:: PROBLEM DETAILS ::
The answer must restate the listing word for word, without its images.

:: DATASET EXTRACT ::
* * *
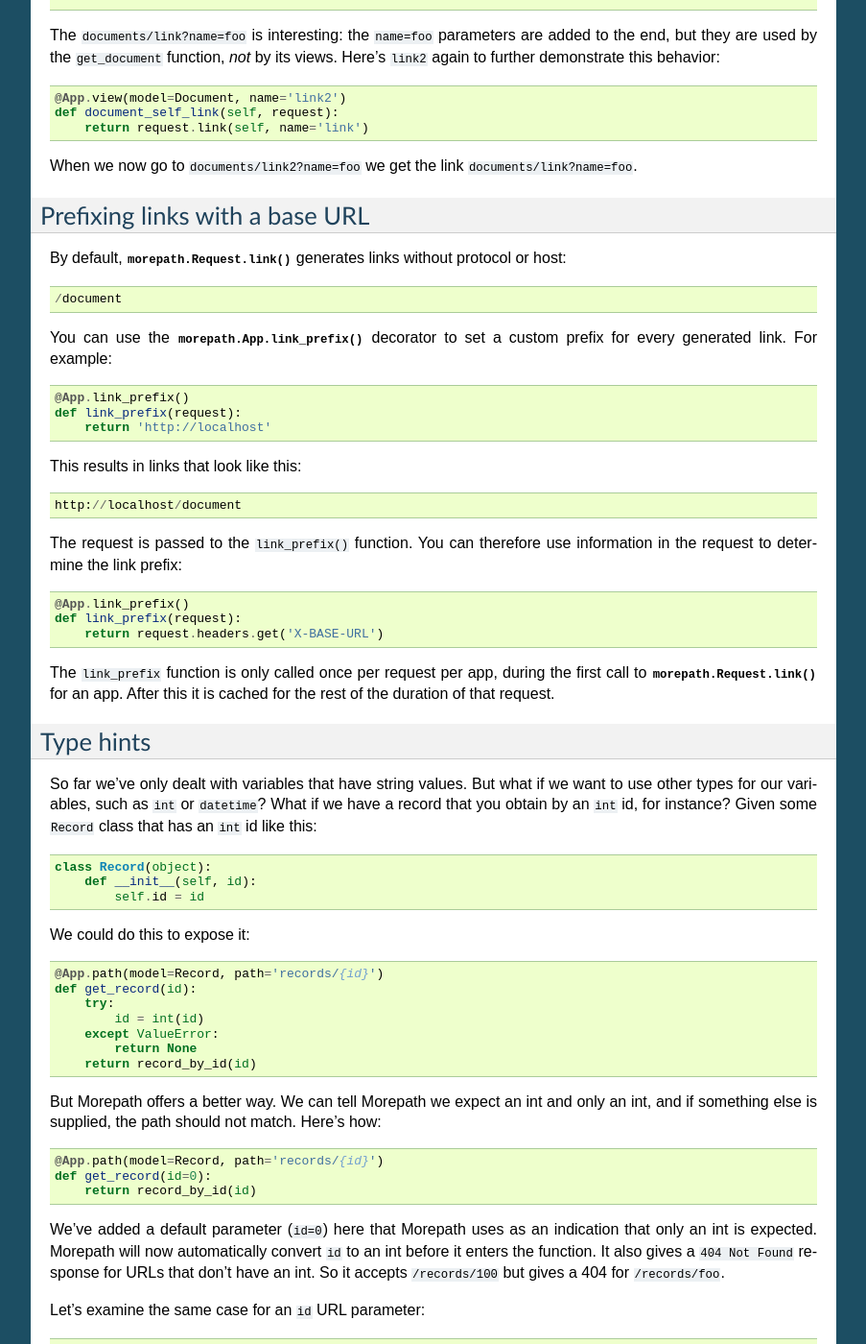
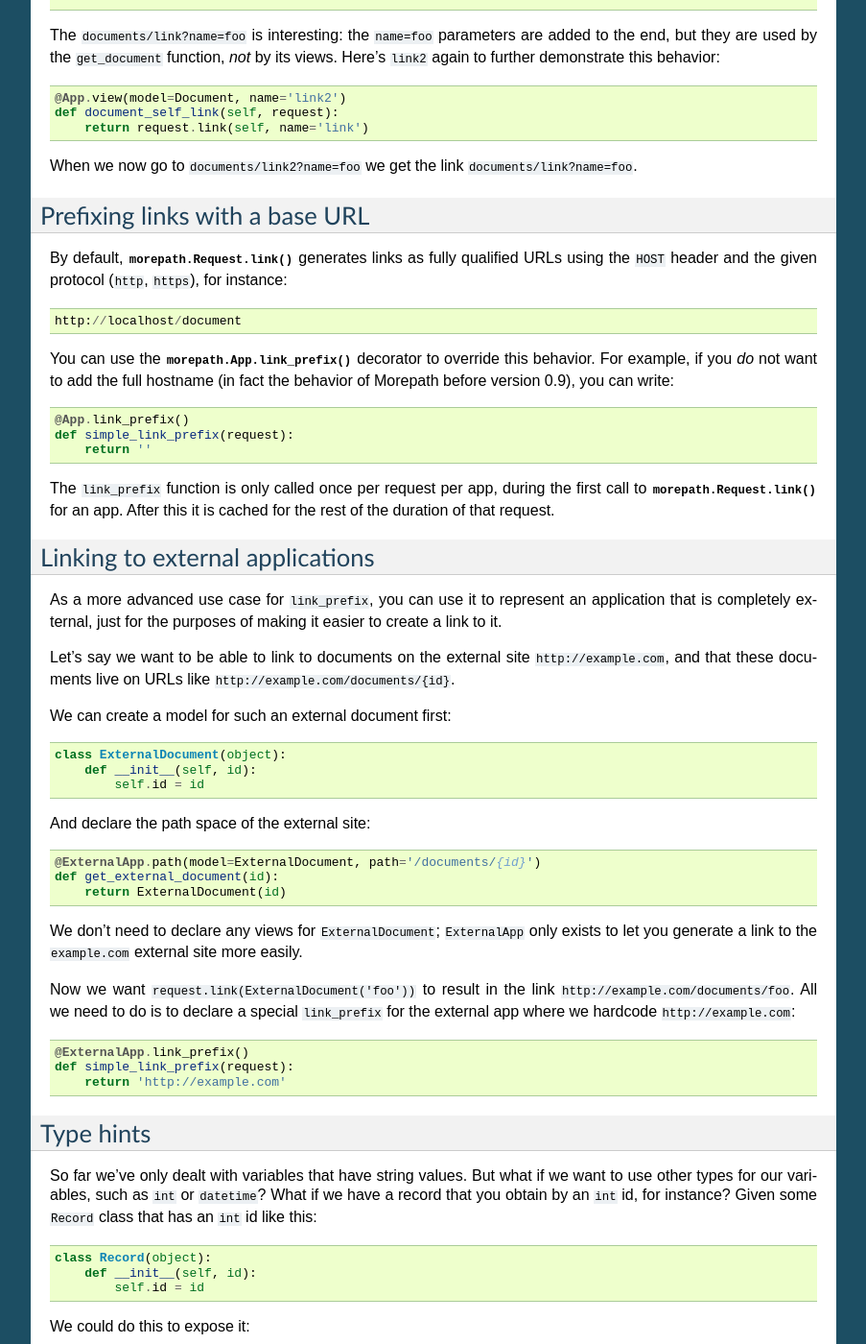
Before and after one commit to morepath/morepath, a Sphinx documentation site: the page built from doc/paths_and_linking.rst, in a window 1280 px wide and 1400 px high, scrolled down 5897 px. Shown: the whole window at 96% size, without its empty margins (198-1101 px from the left). Built offline with Sphinx 7.4.7, drawn with Linux system fonts in a browser that asks for light colours; some of the changed text lies outside the part shown.

Commit message:
Now use webob.Request.application_url as the default prefix for link generation. This can still be overridden by link_prefix. Implements #260, though not yet forwarded support.
I also documented how link_prefix can help one represent external
applications quite nicely for the purposes of link generation. This
implements #198.

```diff
--- a/doc/paths_and_linking.rst
+++ b/doc/paths_and_linking.rst
@@ -362,34 +362,61 @@ When we now go to ``documents/link2?name=foo`` we get the link
 Prefixing links with a base URL
 -------------------------------
 
-By default, :meth:`morepath.Request.link` generates links without
-protocol or host::
+By default, :meth:`morepath.Request.link` generates links as fully
+qualified URLs using the ``HOST`` header and the given protocol
+(``http``, ``https``), for instance::
 
-    /document
+   http://localhost/document
 
-You can use the :meth:`morepath.App.link_prefix` decorator to set a
-custom prefix for every generated link. For example::
+You can use the :meth:`morepath.App.link_prefix` decorator to override
+this behavior. For example, if you *do* not want to add the full
+hostname (in fact the behavior of Morepath before version 0.9), you
+can write::
 
-    @App.link_prefix()
-    def link_prefix(request):
-        return 'http://localhost'
-
-This results in links that look like this::
-
-    http://localhost/document
-
-The request is passed to the ``link_prefix()`` function. You can
-therefore use information in the request to determine the link
-prefix::
-
-    @App.link_prefix()
-    def link_prefix(request):
-        return request.headers.get('X-BASE-URL')
+  @App.link_prefix()
+  def simple_link_prefix(request):
+      return ''
 
 The ``link_prefix`` function is only called once per request per app,
 during the first call to :meth:`morepath.Request.link` for an
 app. After this it is cached for the rest of the duration of that
 request.
+
+Linking to external applications
+--------------------------------
+
+As a more advanced use case for ``link_prefix``, you can use it to
+represent an application that is completely external, just for
+the purposes of making it easier to create a link to it.
+
+Let's say we want to be able to link to documents on the external site
+``http://example.com``, and that these documents live on URLs like
+``http://example.com/documents/{id}``.
+
+We can create a model for such an external document first::
+
+  class ExternalDocument(object):
+      def __init__(self, id):
+          self.id = id
+
+And declare the path space of the external site::
+
+  @ExternalApp.path(model=ExternalDocument, path='/documents/{id}')
+  def get_external_document(id):
+      return ExternalDocument(id)
+
+We don't need to declare any views for ``ExternalDocument``;
+``ExternalApp`` only exists to let you generate a link to the
+``example.com`` external site more easily.
+
+Now we want ``request.link(ExternalDocument('foo'))`` to result in the
+link ``http://example.com/documents/foo``. All we need to do is to
+declare a special ``link_prefix`` for the external app where we
+hardcode ``http://example.com``::
+
+  @ExternalApp.link_prefix()
+  def simple_link_prefix(request):
+      return 'http://example.com'
 
 Type hints
 ----------
```
Also changed, not shown: CHANGES.txt (+21 -0 lines), 8 other files.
* * *
:: TASK OUTPUT ::
Before and after one commit to morepath/morepath, a Sphinx documentation site: the page built from doc/paths_and_linking.rst, in a window 1280 px wide and 1400 px high, scrolled down 5897 px. Shown: the whole window at 96% size, without its empty margins (198-1101 px from the left). Built offline with Sphinx 7.4.7, drawn with Linux system fonts in a browser that asks for light colours; some of the changed text lies outside the part shown.

Commit message:
Now use webob.Request.application_url as the default prefix for link generation. This can still be overridden by link_prefix. Implements #260, though not yet forwarded support.
I also documented how link_prefix can help one represent external
applications quite nicely for the purposes of link generation. This
implements #198.

```diff
--- a/doc/paths_and_linking.rst
+++ b/doc/paths_and_linking.rst
@@ -362,34 +362,61 @@ When we now go to ``documents/link2?name=foo`` we get the link
 Prefixing links with a base URL
 -------------------------------
 
-By default, :meth:`morepath.Request.link` generates links without
-protocol or host::
+By default, :meth:`morepath.Request.link` generates links as fully
+qualified URLs using the ``HOST`` header and the given protocol
+(``http``, ``https``), for instance::
 
-    /document
+   http://localhost/document
 
-You can use the :meth:`morepath.App.link_prefix` decorator to set a
-custom prefix for every generated link. For example::
+You can use the :meth:`morepath.App.link_prefix` decorator to override
+this behavior. For example, if you *do* not want to add the full
+hostname (in fact the behavior of Morepath before version 0.9), you
+can write::
 
-    @App.link_prefix()
-    def link_prefix(request):
-        return 'http://localhost'
-
-This results in links that look like this::
-
-    http://localhost/document
-
-The request is passed to the ``link_prefix()`` function. You can
-therefore use information in the request to determine the link
-prefix::
-
-    @App.link_prefix()
-    def link_prefix(request):
-        return request.headers.get('X-BASE-URL')
+  @App.link_prefix()
+  def simple_link_prefix(request):
+      return ''
 
 The ``link_prefix`` function is only called once per request per app,
 during the first call to :meth:`morepath.Request.link` for an
 app. After this it is cached for the rest of the duration of that
 request.
+
+Linking to external applications
+--------------------------------
+
+As a more advanced use case for ``link_prefix``, you can use it to
+represent an application that is completely external, just for
+the purposes of making it easier to create a link to it.
+
+Let's say we want to be able to link to documents on the external site
+``http://example.com``, and that these documents live on URLs like
+``http://example.com/documents/{id}``.
+
+We can create a model for such an external document first::
+
+  class ExternalDocument(object):
+      def __init__(self, id):
+          self.id = id
+
+And declare the path space of the external site::
+
+  @ExternalApp.path(model=ExternalDocument, path='/documents/{id}')
+  def get_external_document(id):
+      return ExternalDocument(id)
+
+We don't need to declare any views for ``ExternalDocument``;
+``ExternalApp`` only exists to let you generate a link to the
+``example.com`` external site more easily.
+
+Now we want ``request.link(ExternalDocument('foo'))`` to result in the
+link ``http://example.com/documents/foo``. All we need to do is to
+declare a special ``link_prefix`` for the external app where we
+hardcode ``http://example.com``::
+
+  @ExternalApp.link_prefix()
+  def simple_link_prefix(request):
+      return 'http://example.com'
 
 Type hints
 ----------
```
Also changed, not shown: CHANGES.txt (+21 -0 lines), 8 other files.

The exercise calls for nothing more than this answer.